Assignment >> Could you copy every entry exactly, with nothing changed?

^^^^^^^^^^^^^^^^

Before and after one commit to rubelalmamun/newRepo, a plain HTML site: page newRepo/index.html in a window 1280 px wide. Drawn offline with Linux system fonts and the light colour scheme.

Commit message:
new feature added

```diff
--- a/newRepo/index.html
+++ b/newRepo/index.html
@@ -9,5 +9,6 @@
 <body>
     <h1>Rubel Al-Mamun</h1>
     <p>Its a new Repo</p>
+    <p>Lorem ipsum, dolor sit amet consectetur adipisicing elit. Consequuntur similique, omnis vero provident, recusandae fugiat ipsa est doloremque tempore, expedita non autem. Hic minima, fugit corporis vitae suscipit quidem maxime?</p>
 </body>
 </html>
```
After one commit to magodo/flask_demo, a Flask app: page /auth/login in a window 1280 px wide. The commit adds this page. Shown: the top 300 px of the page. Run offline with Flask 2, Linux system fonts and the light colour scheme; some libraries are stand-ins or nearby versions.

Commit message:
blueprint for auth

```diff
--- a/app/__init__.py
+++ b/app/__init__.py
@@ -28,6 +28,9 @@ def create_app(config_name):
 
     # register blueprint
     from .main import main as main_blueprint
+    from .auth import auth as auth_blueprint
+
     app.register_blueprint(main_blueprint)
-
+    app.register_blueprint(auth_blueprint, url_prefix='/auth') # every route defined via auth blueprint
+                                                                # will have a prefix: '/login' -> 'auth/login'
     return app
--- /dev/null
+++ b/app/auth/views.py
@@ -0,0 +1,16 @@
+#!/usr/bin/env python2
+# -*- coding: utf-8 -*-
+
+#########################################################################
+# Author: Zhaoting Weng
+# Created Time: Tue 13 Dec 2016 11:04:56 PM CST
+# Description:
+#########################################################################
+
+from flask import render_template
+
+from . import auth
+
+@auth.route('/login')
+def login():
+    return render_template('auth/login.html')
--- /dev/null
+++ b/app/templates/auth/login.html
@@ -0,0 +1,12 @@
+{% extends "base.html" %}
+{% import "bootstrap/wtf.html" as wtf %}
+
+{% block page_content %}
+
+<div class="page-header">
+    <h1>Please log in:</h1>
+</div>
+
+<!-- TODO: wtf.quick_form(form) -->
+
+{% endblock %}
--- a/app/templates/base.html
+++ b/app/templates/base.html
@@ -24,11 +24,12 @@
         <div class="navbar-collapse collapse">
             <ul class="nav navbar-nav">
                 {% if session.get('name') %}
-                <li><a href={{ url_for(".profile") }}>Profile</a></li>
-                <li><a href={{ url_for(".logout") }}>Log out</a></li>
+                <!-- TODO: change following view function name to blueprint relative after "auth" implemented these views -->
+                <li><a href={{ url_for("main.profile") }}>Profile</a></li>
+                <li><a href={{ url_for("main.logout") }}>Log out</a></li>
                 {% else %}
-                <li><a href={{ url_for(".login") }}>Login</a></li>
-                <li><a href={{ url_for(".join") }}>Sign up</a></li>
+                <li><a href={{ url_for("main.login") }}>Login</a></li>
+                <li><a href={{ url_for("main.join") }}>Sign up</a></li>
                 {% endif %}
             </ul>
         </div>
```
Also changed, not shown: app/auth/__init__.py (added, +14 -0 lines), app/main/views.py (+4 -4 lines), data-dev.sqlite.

^^^^^^^^^^^^^^^^

Solution for this exercise >>
Before and after one commit to rubelalmamun/newRepo, a plain HTML site: page newRepo/index.html in a window 1280 px wide. Drawn offline with Linux system fonts and the light colour scheme.

Commit message:
new feature added

```diff
--- a/newRepo/index.html
+++ b/newRepo/index.html
@@ -9,5 +9,6 @@
 <body>
     <h1>Rubel Al-Mamun</h1>
     <p>Its a new Repo</p>
+    <p>Lorem ipsum, dolor sit amet consectetur adipisicing elit. Consequuntur similique, omnis vero provident, recusandae fugiat ipsa est doloremque tempore, expedita non autem. Hic minima, fugit corporis vitae suscipit quidem maxime?</p>
 </body>
 </html>
```
After one commit to magodo/flask_demo, a Flask app: page /auth/login in a window 1280 px wide. The commit adds this page. Shown: the top 300 px of the page. Run offline with Flask 2, Linux system fonts and the light colour scheme; some libraries are stand-ins or nearby versions.

Commit message:
blueprint for auth

```diff
--- a/app/__init__.py
+++ b/app/__init__.py
@@ -28,6 +28,9 @@ def create_app(config_name):
 
     # register blueprint
     from .main import main as main_blueprint
+    from .auth import auth as auth_blueprint
+
     app.register_blueprint(main_blueprint)
-
+    app.register_blueprint(auth_blueprint, url_prefix='/auth') # every route defined via auth blueprint
+                                                                # will have a prefix: '/login' -> 'auth/login'
     return app
--- /dev/null
+++ b/app/auth/views.py
@@ -0,0 +1,16 @@
+#!/usr/bin/env python2
+# -*- coding: utf-8 -*-
+
+#########################################################################
+# Author: Zhaoting Weng
+# Created Time: Tue 13 Dec 2016 11:04:56 PM CST
+# Description:
+#########################################################################
+
+from flask import render_template
+
+from . import auth
+
+@auth.route('/login')
+def login():
+    return render_template('auth/login.html')
--- /dev/null
+++ b/app/templates/auth/login.html
@@ -0,0 +1,12 @@
+{% extends "base.html" %}
+{% import "bootstrap/wtf.html" as wtf %}
+
+{% block page_content %}
+
+<div class="page-header">
+    <h1>Please log in:</h1>
+</div>
+
+<!-- TODO: wtf.quick_form(form) -->
+
+{% endblock %}
--- a/app/templates/base.html
+++ b/app/templates/base.html
@@ -24,11 +24,12 @@
         <div class="navbar-collapse collapse">
             <ul class="nav navbar-nav">
                 {% if session.get('name') %}
-                <li><a href={{ url_for(".profile") }}>Profile</a></li>
-                <li><a href={{ url_for(".logout") }}>Log out</a></li>
+                <!-- TODO: change following view function name to blueprint relative after "auth" implemented these views -->
+                <li><a href={{ url_for("main.profile") }}>Profile</a></li>
+                <li><a href={{ url_for("main.logout") }}>Log out</a></li>
                 {% else %}
-                <li><a href={{ url_for(".login") }}>Login</a></li>
-                <li><a href={{ url_for(".join") }}>Sign up</a></li>
+                <li><a href={{ url_for("main.login") }}>Login</a></li>
+                <li><a href={{ url_for("main.join") }}>Sign up</a></li>
                 {% endif %}
             </ul>
         </div>
```
Also changed, not shown: app/auth/__init__.py (added, +14 -0 lines), app/main/views.py (+4 -4 lines), data-dev.sqlite.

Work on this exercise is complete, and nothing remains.